⟨

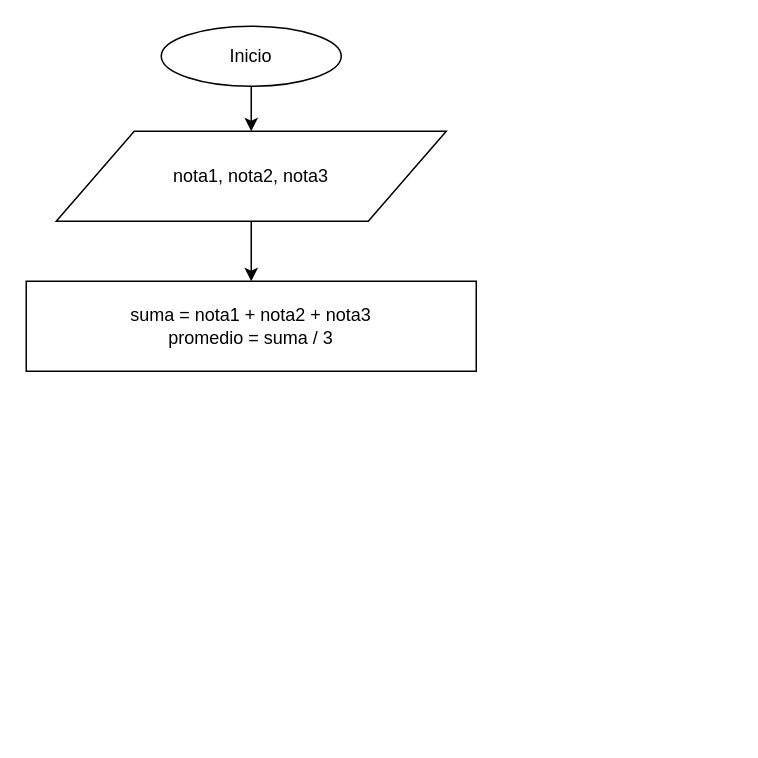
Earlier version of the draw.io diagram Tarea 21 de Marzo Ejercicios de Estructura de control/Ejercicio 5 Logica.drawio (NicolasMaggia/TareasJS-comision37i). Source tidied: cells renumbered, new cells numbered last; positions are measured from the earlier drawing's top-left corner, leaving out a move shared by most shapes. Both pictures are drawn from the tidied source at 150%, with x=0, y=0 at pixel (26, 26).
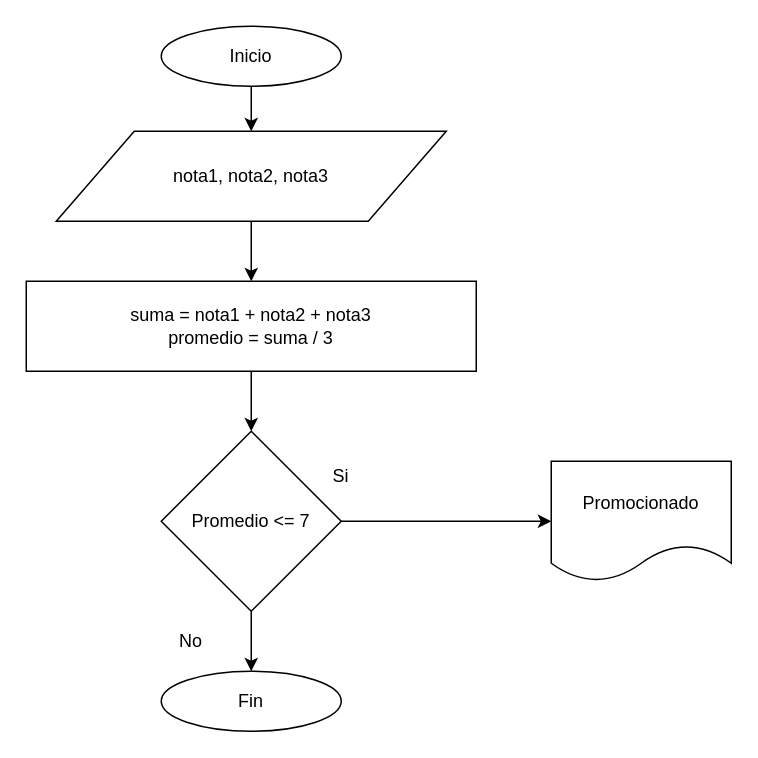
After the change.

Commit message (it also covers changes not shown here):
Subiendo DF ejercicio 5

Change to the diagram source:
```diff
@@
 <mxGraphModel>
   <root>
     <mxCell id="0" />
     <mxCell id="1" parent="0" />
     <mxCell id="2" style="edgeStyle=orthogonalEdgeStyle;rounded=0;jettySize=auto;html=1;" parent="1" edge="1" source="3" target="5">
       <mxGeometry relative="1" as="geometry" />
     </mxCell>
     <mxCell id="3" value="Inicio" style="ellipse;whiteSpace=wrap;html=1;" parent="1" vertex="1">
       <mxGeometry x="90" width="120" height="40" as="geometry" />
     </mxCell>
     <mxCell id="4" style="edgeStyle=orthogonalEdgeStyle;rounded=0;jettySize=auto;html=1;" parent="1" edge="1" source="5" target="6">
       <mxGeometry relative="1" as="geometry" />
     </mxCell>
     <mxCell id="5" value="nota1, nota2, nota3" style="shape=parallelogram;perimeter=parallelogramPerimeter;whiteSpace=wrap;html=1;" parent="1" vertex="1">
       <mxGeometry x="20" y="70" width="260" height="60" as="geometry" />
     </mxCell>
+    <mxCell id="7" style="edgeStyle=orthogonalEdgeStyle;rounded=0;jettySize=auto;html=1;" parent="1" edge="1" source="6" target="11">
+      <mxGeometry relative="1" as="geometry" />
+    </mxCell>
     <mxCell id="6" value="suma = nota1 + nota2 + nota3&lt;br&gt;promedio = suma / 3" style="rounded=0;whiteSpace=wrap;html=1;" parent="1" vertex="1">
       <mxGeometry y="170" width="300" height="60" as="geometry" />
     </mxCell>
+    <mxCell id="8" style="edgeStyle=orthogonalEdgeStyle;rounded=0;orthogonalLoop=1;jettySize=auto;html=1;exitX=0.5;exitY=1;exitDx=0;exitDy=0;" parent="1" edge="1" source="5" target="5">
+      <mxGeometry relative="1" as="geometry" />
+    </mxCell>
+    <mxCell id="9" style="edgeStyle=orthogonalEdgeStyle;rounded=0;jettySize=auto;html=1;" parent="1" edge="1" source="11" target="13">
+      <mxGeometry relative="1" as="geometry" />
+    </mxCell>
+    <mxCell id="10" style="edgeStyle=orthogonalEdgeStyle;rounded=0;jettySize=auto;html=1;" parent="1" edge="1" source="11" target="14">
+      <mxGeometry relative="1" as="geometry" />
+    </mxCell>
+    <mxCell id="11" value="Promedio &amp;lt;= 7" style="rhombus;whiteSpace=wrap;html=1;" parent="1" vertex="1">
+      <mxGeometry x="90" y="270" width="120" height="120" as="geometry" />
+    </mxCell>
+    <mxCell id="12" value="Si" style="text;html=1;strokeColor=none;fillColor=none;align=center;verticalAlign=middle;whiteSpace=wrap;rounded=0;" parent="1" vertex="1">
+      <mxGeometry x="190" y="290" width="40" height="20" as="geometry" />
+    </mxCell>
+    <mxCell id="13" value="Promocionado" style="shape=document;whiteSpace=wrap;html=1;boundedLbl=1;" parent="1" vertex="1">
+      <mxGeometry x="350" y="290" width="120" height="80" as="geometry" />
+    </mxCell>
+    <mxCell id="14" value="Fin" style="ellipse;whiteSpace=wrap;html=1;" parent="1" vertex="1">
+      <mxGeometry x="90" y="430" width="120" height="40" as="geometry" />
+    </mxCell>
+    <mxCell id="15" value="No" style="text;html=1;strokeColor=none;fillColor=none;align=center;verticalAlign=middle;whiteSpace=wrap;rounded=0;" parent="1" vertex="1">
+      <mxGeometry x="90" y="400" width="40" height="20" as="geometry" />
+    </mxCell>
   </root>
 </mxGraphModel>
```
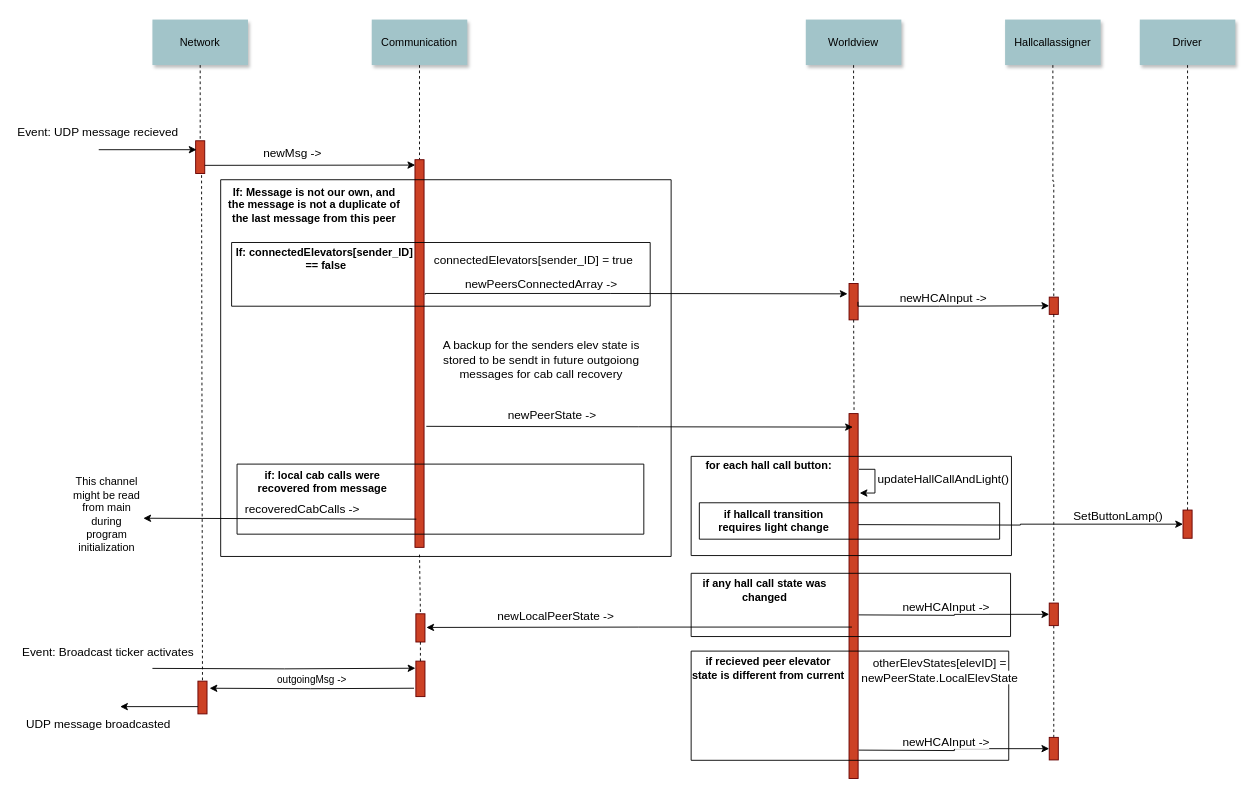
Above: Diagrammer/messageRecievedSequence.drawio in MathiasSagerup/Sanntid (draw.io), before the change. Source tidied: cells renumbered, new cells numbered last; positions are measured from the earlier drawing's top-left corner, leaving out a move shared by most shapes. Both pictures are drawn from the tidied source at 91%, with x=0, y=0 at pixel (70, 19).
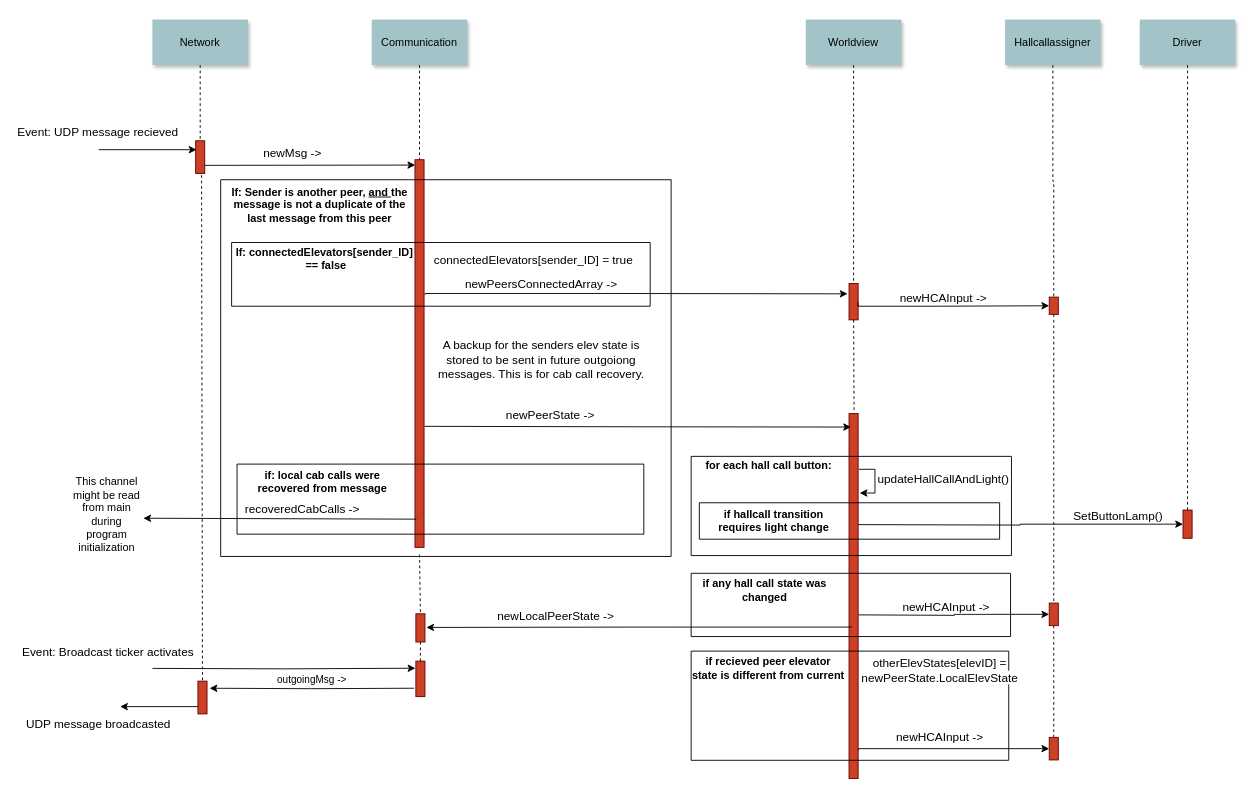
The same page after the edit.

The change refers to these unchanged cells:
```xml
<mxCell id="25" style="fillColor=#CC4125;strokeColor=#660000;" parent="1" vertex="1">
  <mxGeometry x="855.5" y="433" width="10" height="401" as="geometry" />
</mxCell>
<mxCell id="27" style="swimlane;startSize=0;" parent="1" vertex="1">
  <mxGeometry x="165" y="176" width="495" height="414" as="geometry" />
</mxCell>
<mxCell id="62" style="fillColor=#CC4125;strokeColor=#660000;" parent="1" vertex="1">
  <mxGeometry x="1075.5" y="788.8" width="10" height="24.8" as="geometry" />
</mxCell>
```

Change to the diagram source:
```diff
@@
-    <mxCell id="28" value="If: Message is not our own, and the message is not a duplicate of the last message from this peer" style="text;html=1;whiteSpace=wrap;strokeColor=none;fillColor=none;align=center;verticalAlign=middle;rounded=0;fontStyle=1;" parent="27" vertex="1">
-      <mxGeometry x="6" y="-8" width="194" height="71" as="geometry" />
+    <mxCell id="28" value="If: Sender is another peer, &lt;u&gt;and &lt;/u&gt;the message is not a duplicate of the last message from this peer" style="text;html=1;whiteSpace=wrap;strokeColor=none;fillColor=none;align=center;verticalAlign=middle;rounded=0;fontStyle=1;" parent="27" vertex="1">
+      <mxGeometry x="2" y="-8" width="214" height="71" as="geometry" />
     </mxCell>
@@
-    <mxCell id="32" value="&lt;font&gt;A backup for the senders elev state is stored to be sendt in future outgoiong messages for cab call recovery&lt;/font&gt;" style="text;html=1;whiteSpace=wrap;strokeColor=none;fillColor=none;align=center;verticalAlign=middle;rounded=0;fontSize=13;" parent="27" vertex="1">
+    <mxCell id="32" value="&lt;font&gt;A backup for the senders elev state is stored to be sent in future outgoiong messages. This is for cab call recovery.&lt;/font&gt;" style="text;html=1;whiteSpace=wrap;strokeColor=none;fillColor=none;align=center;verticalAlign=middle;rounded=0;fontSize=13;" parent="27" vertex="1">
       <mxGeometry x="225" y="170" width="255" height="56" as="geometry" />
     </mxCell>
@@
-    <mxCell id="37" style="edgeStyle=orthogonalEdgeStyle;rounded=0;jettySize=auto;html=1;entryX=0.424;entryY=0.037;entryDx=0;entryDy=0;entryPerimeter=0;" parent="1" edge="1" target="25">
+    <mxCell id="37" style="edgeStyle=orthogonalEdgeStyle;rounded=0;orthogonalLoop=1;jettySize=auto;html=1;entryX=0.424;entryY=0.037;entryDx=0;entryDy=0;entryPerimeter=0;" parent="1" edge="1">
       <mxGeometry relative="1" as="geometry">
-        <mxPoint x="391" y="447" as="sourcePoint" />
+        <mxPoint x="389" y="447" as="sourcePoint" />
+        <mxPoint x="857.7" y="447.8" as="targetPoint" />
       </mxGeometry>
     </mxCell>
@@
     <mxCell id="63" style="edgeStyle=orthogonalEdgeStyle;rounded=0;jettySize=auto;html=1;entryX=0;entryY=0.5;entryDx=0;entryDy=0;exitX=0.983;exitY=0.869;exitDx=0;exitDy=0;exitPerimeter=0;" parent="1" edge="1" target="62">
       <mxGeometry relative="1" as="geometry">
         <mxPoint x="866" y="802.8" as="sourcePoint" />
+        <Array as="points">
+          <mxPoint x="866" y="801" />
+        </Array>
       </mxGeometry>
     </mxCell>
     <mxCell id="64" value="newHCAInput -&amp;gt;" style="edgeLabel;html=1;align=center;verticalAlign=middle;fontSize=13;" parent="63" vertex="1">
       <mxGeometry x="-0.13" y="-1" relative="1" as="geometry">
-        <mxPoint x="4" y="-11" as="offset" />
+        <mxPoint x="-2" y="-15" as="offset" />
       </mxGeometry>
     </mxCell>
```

⟩

Goal of the exercise:
Say how many lines in the records contain the string "auto", and say nothing else.

Response to this exercise:
9